---------- Extracted records
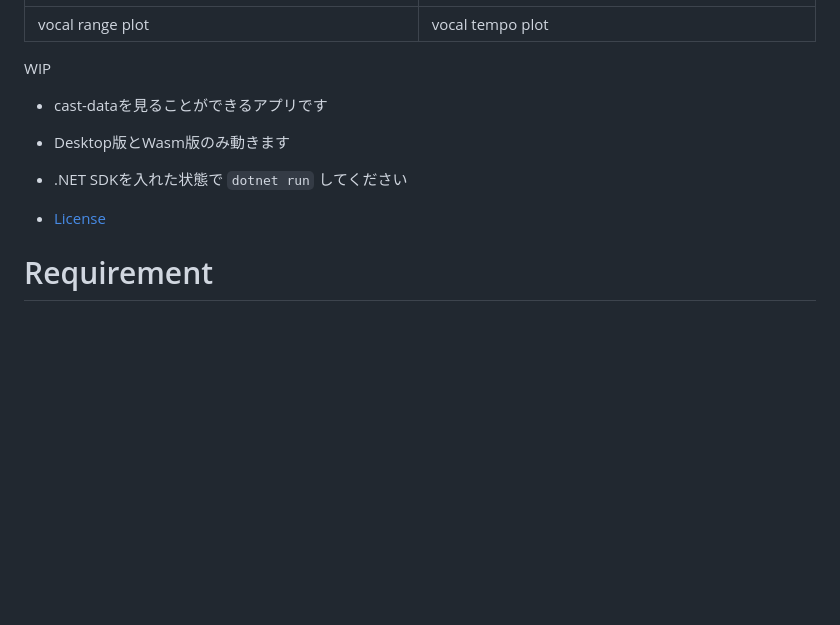
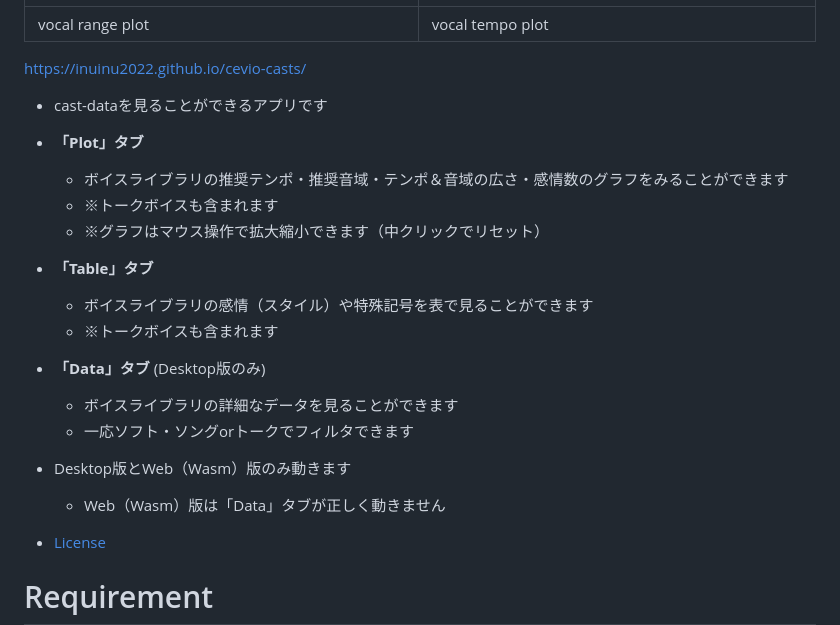
Before and after one commit to InuInu2022/cevio-casts, a Markdown page: README.md, the part around the change. GitHub-like rendering; blank space fills up the shorter version.

Commit message:
docs: update readme

```diff
--- a/README.md
+++ b/README.md
@@ -46,11 +46,21 @@ Definition data for CeVIO casts (voice library) defined in JSON format.
 |---|---|
 |vocal range plot|vocal tempo plot|
 
-WIP
+https://inuinu2022.github.io/cevio-casts/
 
 - cast-dataを見ることができるアプリです
-- Desktop版とWasm版のみ動きます
-- .NET SDKを入れた状態で `dotnet run` してください
+- **「Plot」タブ**
+  - ボイスライブラリの推奨テンポ・推奨音域・テンポ＆音域の広さ・感情数のグラフをみることができます
+  - ※トークボイスも含まれます
+  - ※グラフはマウス操作で拡大縮小できます（中クリックでリセット）
+- **「Table」タブ**
+  - ボイスライブラリの感情（スタイル）や特殊記号を表で見ることができます
+  - ※トークボイスも含まれます
+- **「Data」タブ** (Desktop版のみ)
+  - ボイスライブラリの詳細なデータを見ることができます
+  - 一応ソフト・ソングorトークでフィルタできます
+- Desktop版とWeb（Wasm）版のみ動きます
+  - Web（Wasm）版は「Data」タブが正しく動きません
 
 - [License](viewer/CastViewer/License/)
 
```
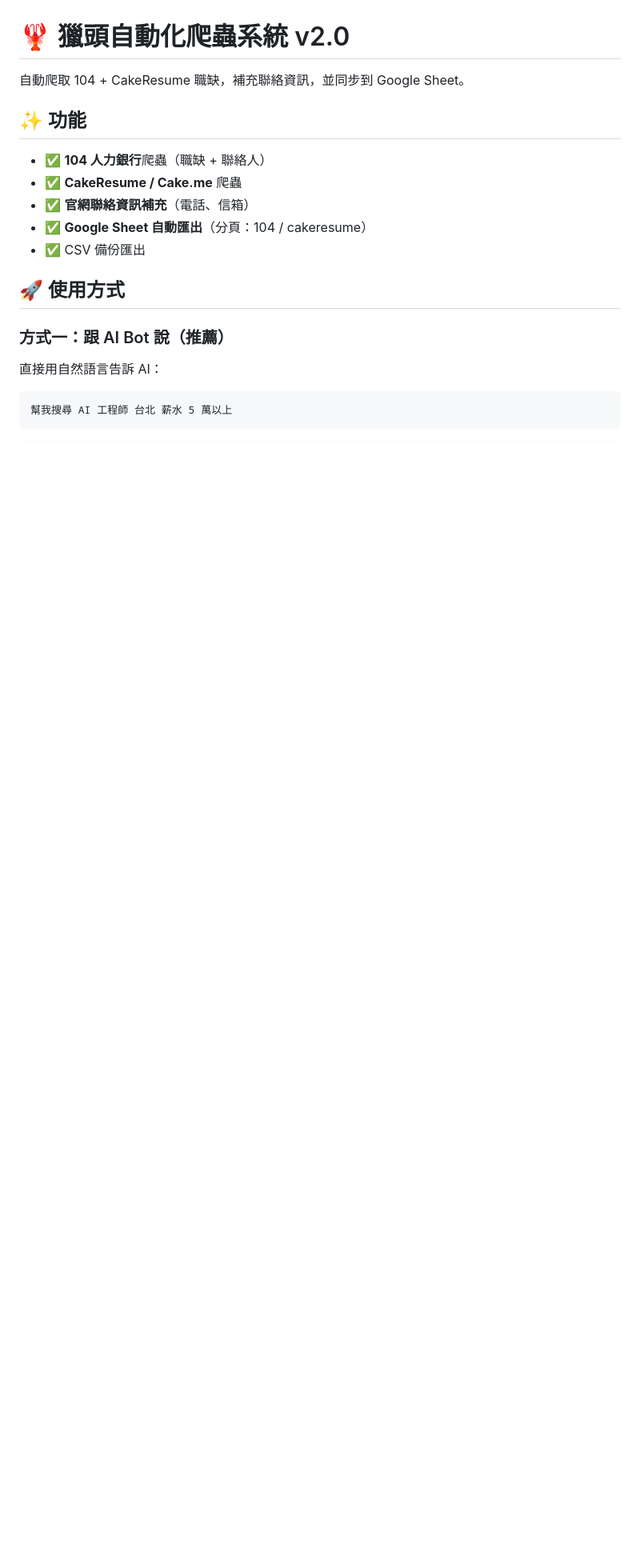
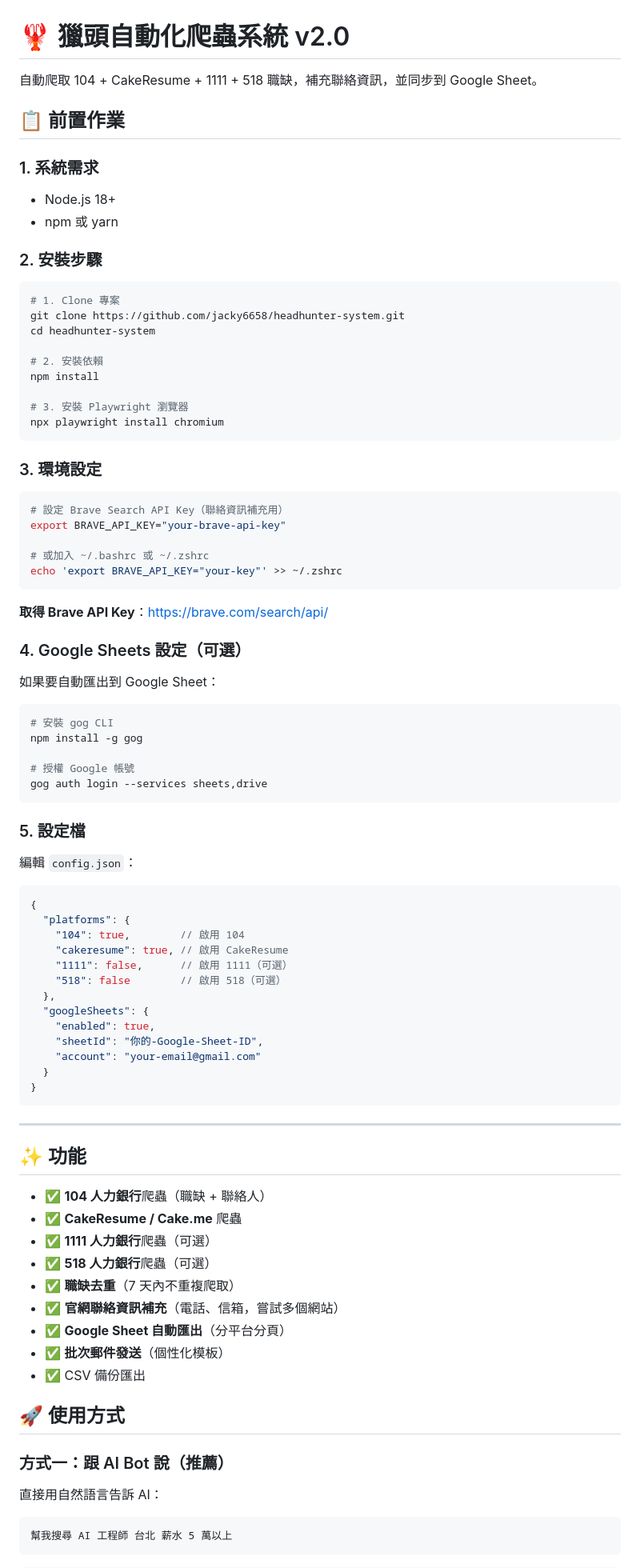
Before and after one commit to jacky6658/headhunter-system, a Markdown page: README.md, the part around the change. Shown at 80% size. GitHub-like rendering; blank space fills up the shorter version.

Commit message:
docs: 新增前置作業說明 + 更新功能列表

````diff
--- a/README.md
+++ b/README.md
@@ -1,13 +1,83 @@
 # 🦞 獵頭自動化爬蟲系統 v2.0
 
-自動爬取 104 + CakeResume 職缺，補充聯絡資訊，並同步到 Google Sheet。
+自動爬取 104 + CakeResume + 1111 + 518 職缺，補充聯絡資訊，並同步到 Google Sheet。
+
+## 📋 前置作業
+
+### 1. 系統需求
+- Node.js 18+
+- npm 或 yarn
+
+### 2. 安裝步驟
+
+```bash
+# 1. Clone 專案
+git clone https://github.com/jacky6658/headhunter-system.git
+cd headhunter-system
+
+# 2. 安裝依賴
+npm install
+
+# 3. 安裝 Playwright 瀏覽器
+npx playwright install chromium
+```
+
+### 3. 環境設定
+
+```bash
+# 設定 Brave Search API Key（聯絡資訊補充用）
+export BRAVE_API_KEY="your-brave-api-key"
+
+# 或加入 ~/.bashrc 或 ~/.zshrc
+echo 'export BRAVE_API_KEY="your-key"' >> ~/.zshrc
+```
+
+**取得 Brave API Key**：https://brave.com/search/api/
+
+### 4. Google Sheets 設定（可選）
+
+如果要自動匯出到 Google Sheet：
+
+```bash
+# 安裝 gog CLI
+npm install -g gog
+
+# 授權 Google 帳號
+gog auth login --services sheets,drive
+```
+
+### 5. 設定檔
+
+編輯 `config.json`：
+
+```json
+{
+  "platforms": {
+    "104": true,        // 啟用 104
+    "cakeresume": true, // 啟用 CakeResume
+    "1111": false,      // 啟用 1111（可選）
+    "518": false        // 啟用 518（可選）
+  },
+  "googleSheets": {
+    "enabled": true,
+    "sheetId": "你的-Google-Sheet-ID",
+    "account": "your-email@gmail.com"
+  }
+}
+```
+
+---
 
 ## ✨ 功能
 
 - ✅ **104 人力銀行**爬蟲（職缺 + 聯絡人）
 - ✅ **CakeResume / Cake.me** 爬蟲
-- ✅ **官網聯絡資訊補充**（電話、信箱）
-- ✅ **Google Sheet 自動匯出**（分頁：104 / cakeresume）
+- ✅ **1111 人力銀行**爬蟲（可選）
+- ✅ **518 人力銀行**爬蟲（可選）
+- ✅ **職缺去重**（7 天內不重複爬取）
+- ✅ **官網聯絡資訊補充**（電話、信箱，嘗試多個網站）
+- ✅ **Google Sheet 自動匯出**（分平台分頁）
+- ✅ **批次郵件發送**（個性化模板）
 - ✅ CSV 備份匯出
 
 ## 🚀 使用方式
````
--------------------
- _What is needed_: Please go over the data above and copy each line with "blank" in it.

- _Problem solution_:
Before and after one commit to InuInu2022/cevio-casts, a Markdown page: README.md, the part around the change. GitHub-like rendering; blank space fills up the shorter version.
Before and after one commit to jacky6658/headhunter-system, a Markdown page: README.md, the part around the change. Shown at 80% size. GitHub-like rendering; blank space fills up the shorter version.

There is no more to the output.